According to the Elovics, they have suffered numerous injuries due to the Hurd windows, including property damage caused by excessive mold as well as unspecified physical harm (allegedly resulting from the artificial alteration of the humidity level in the house). The Elovics state that, but for Nagar's and Estate's representations and omissions, they would not have entered into the Agreement or consented to the installation of the Hurd windows in their residence and would have discovered the cause of the excessive moisture long before December 2, 2003.

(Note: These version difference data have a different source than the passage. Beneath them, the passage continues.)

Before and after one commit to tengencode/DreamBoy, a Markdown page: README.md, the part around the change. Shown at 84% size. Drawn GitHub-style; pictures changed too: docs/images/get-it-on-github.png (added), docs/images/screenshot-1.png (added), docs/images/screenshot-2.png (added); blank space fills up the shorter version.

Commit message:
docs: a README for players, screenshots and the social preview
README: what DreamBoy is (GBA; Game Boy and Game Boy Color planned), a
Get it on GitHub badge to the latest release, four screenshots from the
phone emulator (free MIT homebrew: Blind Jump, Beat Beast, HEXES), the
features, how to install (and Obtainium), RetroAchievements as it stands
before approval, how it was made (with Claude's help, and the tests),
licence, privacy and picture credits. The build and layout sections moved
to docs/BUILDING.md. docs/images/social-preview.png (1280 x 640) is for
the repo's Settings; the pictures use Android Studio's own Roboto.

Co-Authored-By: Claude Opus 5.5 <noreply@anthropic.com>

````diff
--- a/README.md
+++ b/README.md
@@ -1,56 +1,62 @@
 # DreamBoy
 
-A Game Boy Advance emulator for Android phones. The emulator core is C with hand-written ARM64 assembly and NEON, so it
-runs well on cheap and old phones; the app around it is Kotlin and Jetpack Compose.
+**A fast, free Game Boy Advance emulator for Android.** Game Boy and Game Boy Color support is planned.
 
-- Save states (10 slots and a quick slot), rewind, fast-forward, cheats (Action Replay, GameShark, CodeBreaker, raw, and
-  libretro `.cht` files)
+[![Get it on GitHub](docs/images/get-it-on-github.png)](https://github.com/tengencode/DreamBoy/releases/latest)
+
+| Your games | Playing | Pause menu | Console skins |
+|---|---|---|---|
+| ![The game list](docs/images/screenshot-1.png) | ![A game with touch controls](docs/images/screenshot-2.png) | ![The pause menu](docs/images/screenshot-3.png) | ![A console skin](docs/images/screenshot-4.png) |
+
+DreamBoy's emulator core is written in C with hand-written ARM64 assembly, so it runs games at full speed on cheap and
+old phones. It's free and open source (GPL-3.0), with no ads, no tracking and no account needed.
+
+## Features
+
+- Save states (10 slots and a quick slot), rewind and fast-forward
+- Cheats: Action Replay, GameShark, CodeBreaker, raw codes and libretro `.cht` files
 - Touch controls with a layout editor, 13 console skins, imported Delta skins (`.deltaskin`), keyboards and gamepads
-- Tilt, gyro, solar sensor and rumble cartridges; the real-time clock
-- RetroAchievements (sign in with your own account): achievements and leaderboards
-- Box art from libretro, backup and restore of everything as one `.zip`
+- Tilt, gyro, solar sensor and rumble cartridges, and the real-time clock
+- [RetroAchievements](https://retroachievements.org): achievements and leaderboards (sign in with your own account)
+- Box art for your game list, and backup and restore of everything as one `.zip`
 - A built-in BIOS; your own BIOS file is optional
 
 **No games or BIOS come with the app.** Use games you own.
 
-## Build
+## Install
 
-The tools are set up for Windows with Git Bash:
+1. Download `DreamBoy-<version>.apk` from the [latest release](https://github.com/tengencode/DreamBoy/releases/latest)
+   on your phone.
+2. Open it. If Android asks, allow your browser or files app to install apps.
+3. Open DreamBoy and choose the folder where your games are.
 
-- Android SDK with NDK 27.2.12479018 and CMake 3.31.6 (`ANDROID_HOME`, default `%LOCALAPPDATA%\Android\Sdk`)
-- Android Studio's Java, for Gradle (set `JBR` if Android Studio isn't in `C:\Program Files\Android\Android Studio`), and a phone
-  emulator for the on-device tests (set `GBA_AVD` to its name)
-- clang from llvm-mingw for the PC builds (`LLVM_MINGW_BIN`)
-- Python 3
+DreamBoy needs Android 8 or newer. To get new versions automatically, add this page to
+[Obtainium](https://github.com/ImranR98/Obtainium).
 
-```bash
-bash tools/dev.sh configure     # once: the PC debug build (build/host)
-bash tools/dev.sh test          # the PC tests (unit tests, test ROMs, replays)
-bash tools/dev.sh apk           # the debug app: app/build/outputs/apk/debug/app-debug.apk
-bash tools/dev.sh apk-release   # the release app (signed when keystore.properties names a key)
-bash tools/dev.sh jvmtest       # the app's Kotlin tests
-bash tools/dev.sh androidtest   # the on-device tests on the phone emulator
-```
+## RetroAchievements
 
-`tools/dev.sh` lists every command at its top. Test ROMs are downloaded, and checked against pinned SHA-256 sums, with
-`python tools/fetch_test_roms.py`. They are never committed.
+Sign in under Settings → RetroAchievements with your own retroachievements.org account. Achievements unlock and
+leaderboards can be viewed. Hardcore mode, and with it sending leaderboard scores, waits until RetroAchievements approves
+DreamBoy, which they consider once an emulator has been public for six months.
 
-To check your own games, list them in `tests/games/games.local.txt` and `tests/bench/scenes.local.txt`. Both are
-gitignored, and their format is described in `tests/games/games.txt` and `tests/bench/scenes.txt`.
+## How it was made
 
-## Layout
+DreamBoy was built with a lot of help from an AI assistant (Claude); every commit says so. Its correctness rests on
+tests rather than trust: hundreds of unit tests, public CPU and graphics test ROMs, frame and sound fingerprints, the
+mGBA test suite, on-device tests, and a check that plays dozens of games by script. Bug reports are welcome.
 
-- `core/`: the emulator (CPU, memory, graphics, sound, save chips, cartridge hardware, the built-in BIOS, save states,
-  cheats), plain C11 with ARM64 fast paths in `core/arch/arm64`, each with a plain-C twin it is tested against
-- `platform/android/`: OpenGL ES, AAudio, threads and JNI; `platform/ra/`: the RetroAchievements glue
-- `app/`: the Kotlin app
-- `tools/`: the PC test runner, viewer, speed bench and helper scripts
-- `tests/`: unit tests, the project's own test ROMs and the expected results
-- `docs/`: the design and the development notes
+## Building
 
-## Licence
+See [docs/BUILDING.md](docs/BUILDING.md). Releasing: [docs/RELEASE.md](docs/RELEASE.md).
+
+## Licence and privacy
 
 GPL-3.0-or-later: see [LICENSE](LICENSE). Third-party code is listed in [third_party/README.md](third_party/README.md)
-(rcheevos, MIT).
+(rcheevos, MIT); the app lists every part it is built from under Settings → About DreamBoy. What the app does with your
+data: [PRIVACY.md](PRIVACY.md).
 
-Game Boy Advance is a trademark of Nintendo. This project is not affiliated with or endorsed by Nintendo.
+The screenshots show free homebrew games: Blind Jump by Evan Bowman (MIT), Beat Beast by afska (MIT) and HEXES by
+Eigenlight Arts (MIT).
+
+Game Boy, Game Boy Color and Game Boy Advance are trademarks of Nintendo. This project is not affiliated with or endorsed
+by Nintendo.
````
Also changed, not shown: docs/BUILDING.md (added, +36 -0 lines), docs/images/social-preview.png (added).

The Elovics informed Nagar and Estates of the cause of the condensation problems, but the parties were apparently unable to arrive at a mutually agreeable resolution because the Elovics filed this lawsuit in the Circuit Court of Cook County, Illinois, on February 14, 2005. The case was subsequently removed to this court on February 21, 2006. Following the filing of the Elovics' second amended complaint, Nagar and Estates filed the motions to dismiss that are the subject of this order.
In ruling on a motion to dismiss pursuant to Rule 12(b)(6) of the Federal Rules of Civil Procedure, the court accepts as true all well-pleaded facts in the plaintiff's complaint and draws all reasonable inferences from those facts in the plaintiff's favor. McMillan v. Collection Prof'ls, Inc., 455 F.3d 754, 758 (7th Cir. 2006). A Rule 12(b)(6) motion should be granted only when it is clear that the plaintiff cannot prove any set of facts that would entitle the plaintiff to relief on the claim at issue. McCready v. eBay, Inc., 453 F.3d 882, 888 (7th Cir. 2006).
In their respective motions to dismiss, Nagar and Estates raise legal issues that overlap to a certain extent (indeed, Nagar adopted Estates' arguments regarding Count III wholesale, simply asking the court to analyze those arguments as they apply to Count II). For the sake of simplicity, the court will treat the legal questions raised in a cohesive manner rather than considering Nagar's and Estate's positions separately. When necessary, the court will indicate that a particular argument was made with regard to a specific count or on behalf of a specific defendant. The court addresses the following issues in turn: (1) whether Counts I, II, III, V, and VI are barred by the statute of limitations; (2) whether the Elovics have pleaded their CFA claims, Counts II and III, with sufficient ...